How to approach a city like Beirut? By its history, its economic meaning, its art scene, its people? On the search for a city’s identity, many of its facets are revealed in certain places, namely the city’s public spaces.
Despite the proceedings of the Doha Climate Change Conference (COP 18) running a full day over their scheduled two week cut off, the nations of the Framework Convention on Climate Change (UNFCCC) failed to come up with anything either new or meaningful. Doha ended as Durban had a year before: a commitment to extend the Kyoto Treaty and laying the ground for a new agreement to be brought in by 2015.
Every year the countries of the world - with the support of a number of scholars, specialists and members of civil society - gather at a giant meeting organized by the United Nations to negotiate the measures that shall be taken to address the risks of climate change. But what matters in this context is that usually the host country that chairs the conference bears the largest burden for its success. Was Doha ready for this challenge?
Doha ended as Durban had a year before: a commitment to extend the Kyoto Treaty (which, since its signatories produce less than 15 per cent of the world’s carbon dioxide emissions, mean to has little to offer the cause of climate change) and laying the ground for a new agreement to be brought in by 2015.
With the 18th round of the Conference of Parties (COP 18) due to be held in Doha—the first time such proceedings have been hosted in an Arab country—many questions are raised over the long-term visions, expectations, capabilities and true positions of the nations taking part. What will the official Lebanese delegation bring to Doha?
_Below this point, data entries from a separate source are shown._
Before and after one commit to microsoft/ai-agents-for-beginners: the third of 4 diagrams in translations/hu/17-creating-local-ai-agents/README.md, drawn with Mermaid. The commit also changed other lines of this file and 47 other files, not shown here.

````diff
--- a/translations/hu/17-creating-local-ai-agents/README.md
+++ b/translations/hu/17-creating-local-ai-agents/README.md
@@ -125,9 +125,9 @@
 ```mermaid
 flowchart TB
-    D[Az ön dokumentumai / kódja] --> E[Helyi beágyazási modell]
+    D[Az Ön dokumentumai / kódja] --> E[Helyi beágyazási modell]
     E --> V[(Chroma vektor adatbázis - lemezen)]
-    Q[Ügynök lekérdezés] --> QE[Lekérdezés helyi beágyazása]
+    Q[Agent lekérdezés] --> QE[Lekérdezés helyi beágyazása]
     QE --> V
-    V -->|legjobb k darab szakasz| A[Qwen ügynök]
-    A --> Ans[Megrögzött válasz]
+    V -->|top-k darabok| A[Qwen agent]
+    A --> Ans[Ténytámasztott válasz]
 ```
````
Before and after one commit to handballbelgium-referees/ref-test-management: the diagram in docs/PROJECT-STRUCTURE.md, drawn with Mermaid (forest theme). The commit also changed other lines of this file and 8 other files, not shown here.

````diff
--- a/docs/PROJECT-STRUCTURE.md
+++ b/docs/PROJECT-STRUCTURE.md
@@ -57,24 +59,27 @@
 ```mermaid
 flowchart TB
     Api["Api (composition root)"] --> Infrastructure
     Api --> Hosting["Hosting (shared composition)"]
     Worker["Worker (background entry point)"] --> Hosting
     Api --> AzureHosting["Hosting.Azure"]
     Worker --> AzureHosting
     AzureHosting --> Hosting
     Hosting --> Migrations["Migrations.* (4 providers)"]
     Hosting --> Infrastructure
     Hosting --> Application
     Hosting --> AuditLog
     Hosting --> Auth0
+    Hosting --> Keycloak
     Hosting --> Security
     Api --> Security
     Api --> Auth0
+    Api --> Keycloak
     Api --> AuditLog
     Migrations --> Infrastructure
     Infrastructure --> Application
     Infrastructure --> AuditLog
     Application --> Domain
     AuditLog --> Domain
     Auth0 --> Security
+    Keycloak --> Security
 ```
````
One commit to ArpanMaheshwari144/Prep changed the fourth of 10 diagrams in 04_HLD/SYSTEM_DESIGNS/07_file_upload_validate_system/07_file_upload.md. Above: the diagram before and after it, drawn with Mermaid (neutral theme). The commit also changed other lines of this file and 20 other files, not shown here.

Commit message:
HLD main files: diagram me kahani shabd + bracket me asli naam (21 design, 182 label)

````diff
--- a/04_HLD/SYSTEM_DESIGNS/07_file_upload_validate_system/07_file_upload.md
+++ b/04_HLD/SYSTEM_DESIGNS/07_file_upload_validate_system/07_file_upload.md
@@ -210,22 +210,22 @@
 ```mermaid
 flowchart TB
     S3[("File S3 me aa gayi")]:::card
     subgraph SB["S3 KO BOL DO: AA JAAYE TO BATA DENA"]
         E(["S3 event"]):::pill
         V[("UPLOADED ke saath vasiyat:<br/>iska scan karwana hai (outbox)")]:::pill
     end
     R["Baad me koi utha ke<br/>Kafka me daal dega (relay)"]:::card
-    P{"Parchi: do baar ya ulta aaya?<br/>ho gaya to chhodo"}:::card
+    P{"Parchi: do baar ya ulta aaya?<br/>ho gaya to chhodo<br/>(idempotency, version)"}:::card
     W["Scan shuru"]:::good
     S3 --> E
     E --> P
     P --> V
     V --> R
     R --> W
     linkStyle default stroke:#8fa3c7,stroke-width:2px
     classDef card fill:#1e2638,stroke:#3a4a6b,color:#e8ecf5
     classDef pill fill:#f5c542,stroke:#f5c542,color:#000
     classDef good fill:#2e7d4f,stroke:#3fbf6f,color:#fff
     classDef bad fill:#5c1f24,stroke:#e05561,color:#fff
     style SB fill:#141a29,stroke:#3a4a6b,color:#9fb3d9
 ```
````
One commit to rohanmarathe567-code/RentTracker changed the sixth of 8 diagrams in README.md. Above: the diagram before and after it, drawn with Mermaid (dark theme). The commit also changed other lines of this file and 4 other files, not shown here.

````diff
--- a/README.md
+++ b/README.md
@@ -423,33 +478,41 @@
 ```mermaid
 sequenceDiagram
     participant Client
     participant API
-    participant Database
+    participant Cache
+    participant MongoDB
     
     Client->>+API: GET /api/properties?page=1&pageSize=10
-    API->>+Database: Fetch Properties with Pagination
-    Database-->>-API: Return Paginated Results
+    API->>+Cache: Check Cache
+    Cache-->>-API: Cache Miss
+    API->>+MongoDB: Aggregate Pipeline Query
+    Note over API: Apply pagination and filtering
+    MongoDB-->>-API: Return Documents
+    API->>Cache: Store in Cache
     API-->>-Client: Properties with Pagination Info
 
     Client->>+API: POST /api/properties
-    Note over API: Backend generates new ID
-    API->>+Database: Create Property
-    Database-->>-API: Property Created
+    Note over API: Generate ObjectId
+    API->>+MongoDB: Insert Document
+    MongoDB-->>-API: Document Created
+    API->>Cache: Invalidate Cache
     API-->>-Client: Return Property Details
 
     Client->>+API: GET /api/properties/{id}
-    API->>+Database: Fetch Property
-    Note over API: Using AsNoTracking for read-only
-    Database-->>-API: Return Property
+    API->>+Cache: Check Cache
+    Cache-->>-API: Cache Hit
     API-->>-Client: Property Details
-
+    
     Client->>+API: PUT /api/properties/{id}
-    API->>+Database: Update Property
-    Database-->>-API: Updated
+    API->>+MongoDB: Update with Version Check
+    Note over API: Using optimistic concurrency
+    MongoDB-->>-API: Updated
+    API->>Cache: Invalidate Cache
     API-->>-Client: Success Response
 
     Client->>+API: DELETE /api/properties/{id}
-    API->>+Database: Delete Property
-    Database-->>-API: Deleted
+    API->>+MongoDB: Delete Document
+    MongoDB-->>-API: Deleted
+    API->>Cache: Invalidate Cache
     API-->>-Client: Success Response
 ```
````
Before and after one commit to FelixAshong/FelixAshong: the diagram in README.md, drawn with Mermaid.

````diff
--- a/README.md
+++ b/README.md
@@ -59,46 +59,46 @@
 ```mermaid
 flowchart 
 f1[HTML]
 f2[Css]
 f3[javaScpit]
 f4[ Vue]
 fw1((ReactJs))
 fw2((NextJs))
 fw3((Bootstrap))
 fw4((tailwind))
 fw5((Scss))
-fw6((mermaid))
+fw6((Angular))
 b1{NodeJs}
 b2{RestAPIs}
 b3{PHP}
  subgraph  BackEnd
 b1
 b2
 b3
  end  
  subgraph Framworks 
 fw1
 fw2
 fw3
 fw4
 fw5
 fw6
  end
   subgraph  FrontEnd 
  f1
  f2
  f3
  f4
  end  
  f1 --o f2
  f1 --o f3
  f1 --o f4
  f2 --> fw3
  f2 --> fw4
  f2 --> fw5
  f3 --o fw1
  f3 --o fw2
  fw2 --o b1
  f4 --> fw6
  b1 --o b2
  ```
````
How has Lebanon prepared itself to deal with climate change and, more specifically, with negotiations over the issue, after pledging back in 2009 in Copenhagen to generate 12 per cent of its electricity from renewable sources?
Large-scale wind farms and solar power plants are springing up everywhere one looks. That’s good for the climate, but small-scale farmers and the poor are becoming the pawns of hard-nosed business interests around the world.
On 31 May 2012, after a press conference entitled “Figures, Dates, and Facts about the June 2012 Rio Summit: A Green Economy – Silver Bullet or Wolf in Sheep’s Clothing?”, Barbara Unmüßig, a long time environmentalist and co-president of the Heinrich Böll Foundation, spoke with the online news website Schattenblick.
Climate policy active NGOs and movements are fragmented and characterized by heterogeneous interests. Cleavages exist in important issues and the choice of strategies. A discussion of complementary strategies and division of labor is an urgent need.
Worldwide, the inexorable growth of the tourism sector with its high demand for land and other resources has reignited the debate about the environmental impact of tourism. Given the number of natural attractions in Lebanon on the one hand and the fact that its tourism development is only beginning anew on the other hand, it offers a rare opportunity to sufficiently consider, at least in theory, the interrelations of climate change and tourism from the onset.
Years of drought have affected the eastern and northeastern regions of Syria, which are also known as the Syrian “peninsula” or “jazira”, which is considered the (agricultural) backbone of the country, the drought has led to a significant reduction in agricultural production in this area and consequently a decline in the national economy. One of the major consequences of the drought is that it has driven the majority of the population from this area towards the interior governorates in Syria where people have gone in search of a livelihood and shelter. This internal migration has also produced many humanitarian, social and health problems.
While a number of countries slid into recession during the year 2008, Lebanon witnessed spectacular economic growth rates. Most of the growth is, however, due to the recent boom in the construction sector. Not only is this development over-heated, it is also largely taking place without any planning, or the implementation of state or communal regulations.